Another ongoing challenge in the space is weather. We’ve seen it so far this year. We had really cold, wet winter in Southern California and a cold spring across the U.S. and that has caused hiccups in the public markets, which have caused the valuations to contract a little bit. If the bad weather would continue, eventually, that would leak into the private market as well.
Longer term, there’s the concern around disruptable technology. It’s hard to imagine what that might be. Some people have suggested that Rollins and ServiceMaster could get disrupted by smart devices, but I don’t think that’s true. If anything, the large companies will be ones participating in that technology rather than being disrupted by it. In other words, they’ll just buy the (disruptor) companies.
You could envision a material that is impermeable by termites that you can use to build houses, although most of the termite business is in existing homes, not new homes, so that would be a really long tail to disruption. I can’t really imagine what it would be, but that’s the thing that keeps me up at night: ‘How do these companies ultimately get disrupted?’ It might be more of a democratization trend where smaller and medium-size companies become more competitive with the big guys, enabled by technology.

What’s your outlook on M&A in the industry? Rollins, Terminix, Anticimex and Rentokil together typically acquire more than 100 companies every year, and that’s a trend we expect to continue. I see no reason why M&A activity will slow down over the medium term. The question is, ‘What will happen with valuations?’ The reason I wouldn’t see it slow down is because these companies generate a ton of cash they really don’t have many capital expenditures. They can either reduce their debt, repurchase shares or raise their dividends. A big piece of what they use their cash for is M&A, and I don’t know why that would change. That’s been a very productive use of cash, historically. It looks like lofty valuations are going to continue either until we hit a recession or until we see a wholesale rerating of the public equities, which I’m not seeing right now.

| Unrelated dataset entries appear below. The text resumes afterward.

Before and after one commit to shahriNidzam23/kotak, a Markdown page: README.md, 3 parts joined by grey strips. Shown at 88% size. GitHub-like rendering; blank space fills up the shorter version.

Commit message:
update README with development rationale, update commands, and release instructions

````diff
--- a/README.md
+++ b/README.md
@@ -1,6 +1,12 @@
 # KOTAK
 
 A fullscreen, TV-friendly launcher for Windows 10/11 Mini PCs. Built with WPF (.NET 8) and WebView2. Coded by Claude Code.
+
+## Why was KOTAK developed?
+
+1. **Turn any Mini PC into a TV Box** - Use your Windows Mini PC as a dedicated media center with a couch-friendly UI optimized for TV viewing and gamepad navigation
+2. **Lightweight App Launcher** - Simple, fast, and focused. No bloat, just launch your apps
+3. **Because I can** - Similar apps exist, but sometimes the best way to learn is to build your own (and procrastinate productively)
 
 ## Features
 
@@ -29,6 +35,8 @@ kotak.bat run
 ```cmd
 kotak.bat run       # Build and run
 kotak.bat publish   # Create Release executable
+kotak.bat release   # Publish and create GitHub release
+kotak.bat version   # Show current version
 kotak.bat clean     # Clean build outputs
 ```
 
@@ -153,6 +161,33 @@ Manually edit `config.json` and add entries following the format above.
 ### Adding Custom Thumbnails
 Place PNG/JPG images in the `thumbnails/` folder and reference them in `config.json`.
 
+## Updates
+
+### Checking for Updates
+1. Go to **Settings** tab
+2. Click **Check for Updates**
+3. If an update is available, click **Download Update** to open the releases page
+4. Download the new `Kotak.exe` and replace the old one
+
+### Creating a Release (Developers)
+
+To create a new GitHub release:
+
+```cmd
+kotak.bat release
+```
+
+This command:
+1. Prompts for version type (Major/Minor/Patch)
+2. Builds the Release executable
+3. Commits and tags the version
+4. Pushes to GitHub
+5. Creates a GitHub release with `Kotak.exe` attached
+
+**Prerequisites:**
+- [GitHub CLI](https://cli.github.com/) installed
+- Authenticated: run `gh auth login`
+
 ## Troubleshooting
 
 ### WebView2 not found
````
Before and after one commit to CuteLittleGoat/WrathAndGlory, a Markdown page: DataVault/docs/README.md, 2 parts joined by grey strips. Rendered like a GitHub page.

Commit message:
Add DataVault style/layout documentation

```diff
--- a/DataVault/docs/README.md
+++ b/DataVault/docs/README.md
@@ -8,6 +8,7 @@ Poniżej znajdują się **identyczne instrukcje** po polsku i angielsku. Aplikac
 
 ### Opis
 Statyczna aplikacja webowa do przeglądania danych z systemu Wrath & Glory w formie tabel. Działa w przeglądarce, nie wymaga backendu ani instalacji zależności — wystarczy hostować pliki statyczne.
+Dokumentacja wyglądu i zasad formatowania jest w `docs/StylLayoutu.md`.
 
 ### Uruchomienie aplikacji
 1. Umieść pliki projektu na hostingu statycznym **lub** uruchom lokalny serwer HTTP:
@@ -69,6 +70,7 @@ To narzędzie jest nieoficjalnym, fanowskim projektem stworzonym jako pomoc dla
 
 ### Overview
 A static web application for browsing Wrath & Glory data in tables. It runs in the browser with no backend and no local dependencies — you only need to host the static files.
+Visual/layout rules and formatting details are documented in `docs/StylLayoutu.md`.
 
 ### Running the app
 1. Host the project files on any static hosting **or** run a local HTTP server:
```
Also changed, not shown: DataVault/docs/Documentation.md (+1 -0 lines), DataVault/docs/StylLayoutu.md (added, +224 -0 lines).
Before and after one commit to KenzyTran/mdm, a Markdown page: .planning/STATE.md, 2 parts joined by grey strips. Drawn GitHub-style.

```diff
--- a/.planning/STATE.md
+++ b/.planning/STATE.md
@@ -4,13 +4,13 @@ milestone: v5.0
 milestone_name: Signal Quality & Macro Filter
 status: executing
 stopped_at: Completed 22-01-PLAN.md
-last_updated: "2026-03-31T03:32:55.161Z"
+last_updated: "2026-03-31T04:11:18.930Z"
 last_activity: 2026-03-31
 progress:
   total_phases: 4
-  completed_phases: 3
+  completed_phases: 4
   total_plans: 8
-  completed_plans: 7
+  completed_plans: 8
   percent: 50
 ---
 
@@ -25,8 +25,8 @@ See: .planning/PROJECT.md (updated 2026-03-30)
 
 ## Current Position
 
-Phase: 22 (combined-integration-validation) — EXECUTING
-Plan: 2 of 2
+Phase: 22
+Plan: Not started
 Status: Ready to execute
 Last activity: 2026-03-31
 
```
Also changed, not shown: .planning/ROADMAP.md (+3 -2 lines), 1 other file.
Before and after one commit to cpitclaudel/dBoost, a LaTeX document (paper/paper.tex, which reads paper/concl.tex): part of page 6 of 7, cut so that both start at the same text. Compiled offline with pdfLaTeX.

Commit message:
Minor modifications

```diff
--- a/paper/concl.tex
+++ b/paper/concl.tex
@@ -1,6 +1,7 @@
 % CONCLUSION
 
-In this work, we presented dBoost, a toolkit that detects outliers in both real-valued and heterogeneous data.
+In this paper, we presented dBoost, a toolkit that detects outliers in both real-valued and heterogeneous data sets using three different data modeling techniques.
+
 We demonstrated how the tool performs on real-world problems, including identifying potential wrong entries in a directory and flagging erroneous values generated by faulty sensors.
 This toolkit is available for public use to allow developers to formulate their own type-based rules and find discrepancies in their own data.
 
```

Do you see most of the acquisitions taking place by the big public pest companies or do you see a private equity roll-up taking place?
I think the large companies will keep doing what they’ve been doing. I have spoken to more than a dozen private equity companies that have expressed interest in the pest control space. They’re looking at a strategy where you make one platform acquisition and then five to 10 bolt-on acquisitions around that platform. Very few have actually pulled the trigger yet. There’s only a handful of private equity companies today who own pest control assets, but for the most part, private equity is not involved.

What’s your take on the resurgence of Terminix? People are wondering if they are going to start taking market share from other pest control operators. My answer is no with an asterisk.
Terminix is growing organically 1%-2% today, and the market is growing 4%-5%, which is where Rollins is growing. By definition, Terminix can increase their organic growth to 4%-5% without taking market share from anybody. If everyone is growing in line with the market, then no one is taking market share from anybody, or they’re just trading market share. Unless Terminix is growing twice as fast as the market, I see zero evidence that other people have to lose for Terminix to win. Terminix can get their growth up to market growth rates before this is a concern. The asterisk comes in on national accounts because Terminix acquired Copesan, which makes them more competitive with commercial national accounts.

Author: Marisa Palmieri Shugrue